The archaeological site of Phaistos
Phaistos or Festos was one of the most important centres of the Minoan civilization, and the most wealthy and powerful city in southern Crete.
It was inhabited from the Neolithic period until the foundation and development of the Minoan palaces in the 15th century B.C.
Its dominion, at its peak, stretched from Lithinon to Psychion and included the Paximadia islands.
The city participated to the Trojan War and later became one of the most important cities-states of the Dorian period.
Phaistos continued to flourish during Archaic, Classical and Hellenistic times.
It was destroyed by the Gortynians during the 3rd century B.C. In spite of that, Phaistos continued to exist during the Roman period.
Phaistos had two ports, Matala and Kommos.
The exact location of Phaistos was first determined in the middle of the 19th century, while the archaeological investigation of the palace started in 1884.
Built on a hill, at an altitude of 100 m from sea level, it is located in the fertile valley of Messara, some 62 km south of Heraklion.
Its location, carefully chosen, so as not only to absolutely control the valley of Messara, but to also offer a panoramic view of the surrounding area with the scattered villages, just like today, at the foot of the mountains Psiloritis and Asterousia.
The palace dominated and controlled the Messara valley and it was the centre of the city.
It was the administrational and economical centre of the area. Goods not only for consumption but mainly for trade were kept in its huge storerooms.
The palace was surrounded by luxurious mansions and crowded urban communities.
Along with the surrounding settlements covered an area of 18.000 sq. meters.
A paved road leads to the ruins of the Royal Minoan villa of Agia Triada, 3 km west of Phaistos.
Although many inscriptions were found by the archaeologists, they are all in Linear A code which is still not deciphered, and everything known about the site, even its name are based on the ancient writers and findings from Knossos.

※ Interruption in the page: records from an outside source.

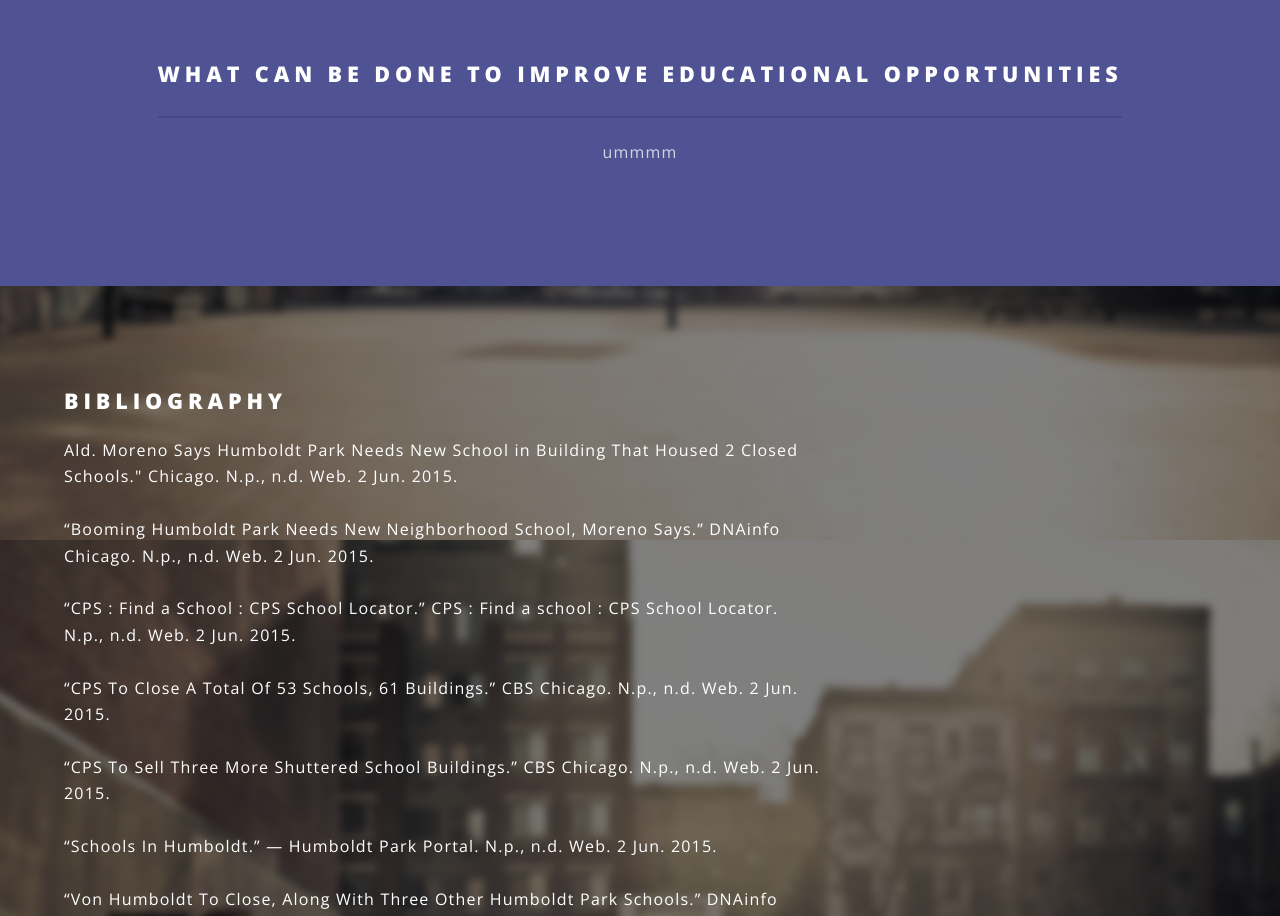
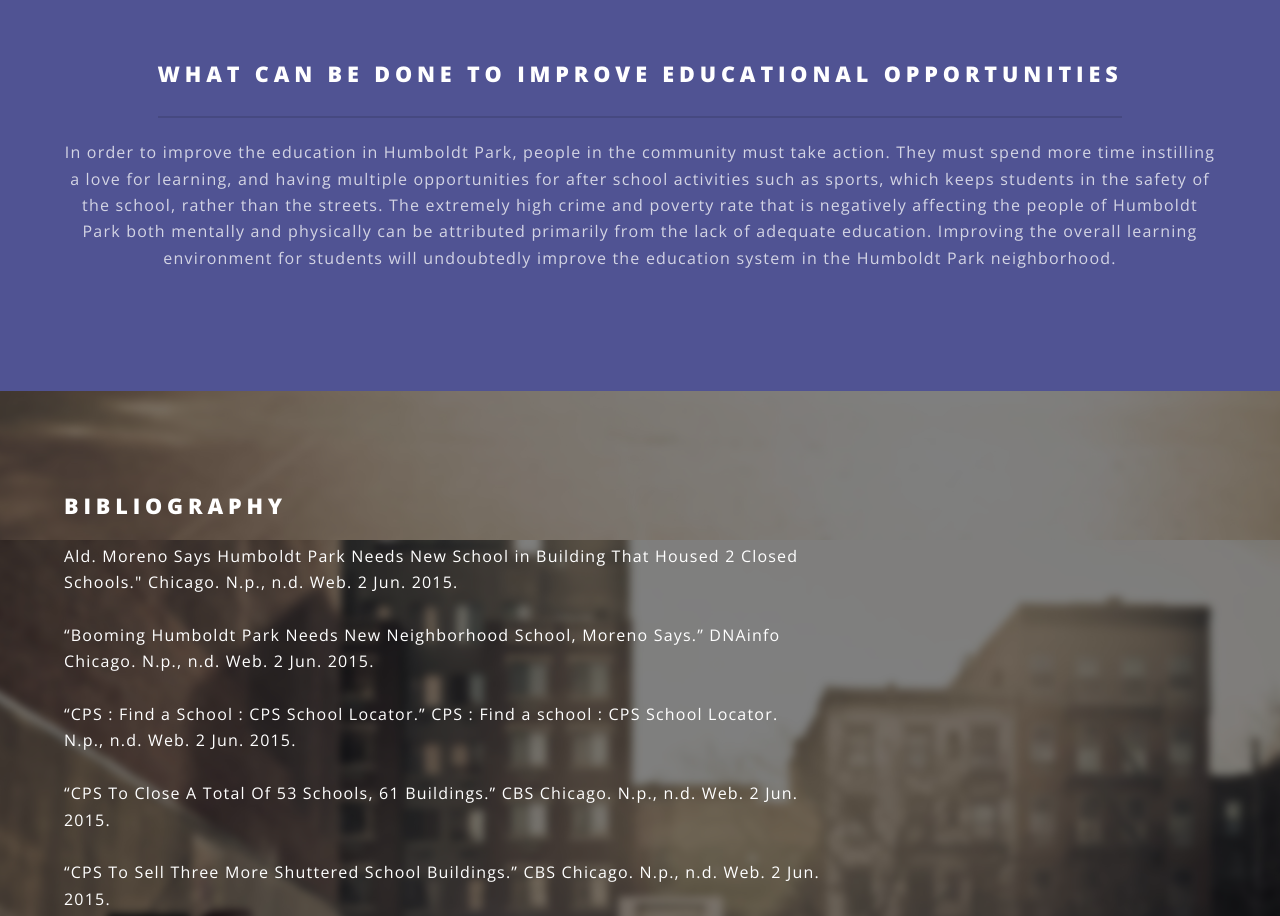
Before and after one commit to tylernocks/tylernocks.github.io, a plain HTML site: page index.html in a window 1280 px wide. Shown: the part 3460-4376 px from the top of the page. Drawn offline with nearby package versions, Linux system fonts and the light colour scheme.

Commit message:
The Dream: Fe

```diff
--- a/index.html
+++ b/index.html
@@ -80,7 +80,7 @@
 						<div class="inner">
 							<header class="major">
 								<h2>What can be done to improve educational opportunities</h2>
-								<p>ummmm <br /></p>
+								<p>In order to improve the education in Humboldt Park, people in the community must take action. They must spend more time instilling a love for learning, and having multiple opportunities for after school activities such as sports, which keeps students in the safety of the school, rather than the streets. The extremely high crime and poverty rate that is negatively affecting the people of Humboldt Park both mentally and physically can be attributed primarily from the lack of adequate education. Improving the overall learning environment for students will undoubtedly improve the education system in the Humboldt Park neighborhood.  <br /></p>
 							</header>
 
 						</div>
```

According to mythology, Phaistos was the seat of king Radamanthis, brother of king Minos.
It was also the city that gave birth to the great wise man and soothsayer Epimenidis, one of the seven wise men of the ancient world.
The disc of Phaistos is the most important example of hieroglyphic inscription from Crete and was discovered in 1903 in a small room near the depositories of the "archive chamber", in the north - east apartments of the palace, together with a Linear A tablet and pottery dated to the beginning of the Neo-palatial period (1700-1600 BC).
Both surfaces of this clay disc are covered with hieroglyphs arranged in a spiral zone, impressed on the clay when it was damp.
The signs make up groups divided from each other by vertical lines, and each of these groups should represent a word.
Forty five different types of signs have been distinguished, of which a few can be identified with the hieroglyphs in use in the Proto- palatial period.
Some hieroglyphic sequences recur like refrains, suggesting a religious hymn, and Pernier regards the content of the text as ritual. Others have suggested that the text is a list of soldiers, and lately Davis has interpreted it as a document in the Hittic language in which a king discusses the erection of the Palace of Phaistos.
("MINOAN CIVILIZATION- Minoan Writing" by Prof. Stylianos Alexiou V.Kouvidis - V.Manouras publishers)
From Heraklion take the road to Moires and Tymbaki
Archaeological Site of Phaistos
Daily 08:00 - 18:00
Admission: 4 €
Special ticketing package for the Archaeological Sites of Phaistos and Agia Triada: € 6 (reduced: € 3)